on 28 January 2012
DJ and writer Dave Haslam gives his personal take on a turbulent decade which saw the end of the post-war consensus in light of the various crises that plagued the 70's.It is well enough written,but Haslam mostly restricts his view to the music and youth cultures of the decade,with occasional references to the political,social and economic events that shaped the period.And because of this,we have a rather one-sided view which portrays virtually everything and anything as grim and depressing,as undoubtedly was the case for much but not all of the time.Some of Haslam's musings come across exaggerated and not wholly accurate,and although there are detailed passages regarding some aspects of the 70's (Football hooliganism,IRA bomb campaigns,industrial unrest,the oil crisis,etc.) , others (TV,Films) barely get mentioned, and although it is right not to look back with rose-tinted glasses too much, it wasn't always as overly dismal as Haslam neccessarily suggests it was.
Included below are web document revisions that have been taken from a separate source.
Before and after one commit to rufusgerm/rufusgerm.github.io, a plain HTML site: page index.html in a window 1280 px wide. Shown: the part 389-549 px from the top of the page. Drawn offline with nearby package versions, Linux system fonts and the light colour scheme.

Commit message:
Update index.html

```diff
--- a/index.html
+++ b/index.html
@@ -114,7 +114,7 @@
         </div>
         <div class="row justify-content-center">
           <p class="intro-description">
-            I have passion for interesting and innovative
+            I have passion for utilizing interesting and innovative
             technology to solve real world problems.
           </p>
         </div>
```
For more detailed and fully balanced views of the 70's, such books as 'CRISIS? WHAT CRISIS?' and 'THE DAY THE LIGHTS WENT OUT' by Alwyn W.Turner and Andy Beckett respectively are rather better polemics of this most controversial,troubled and extraordinary of decades.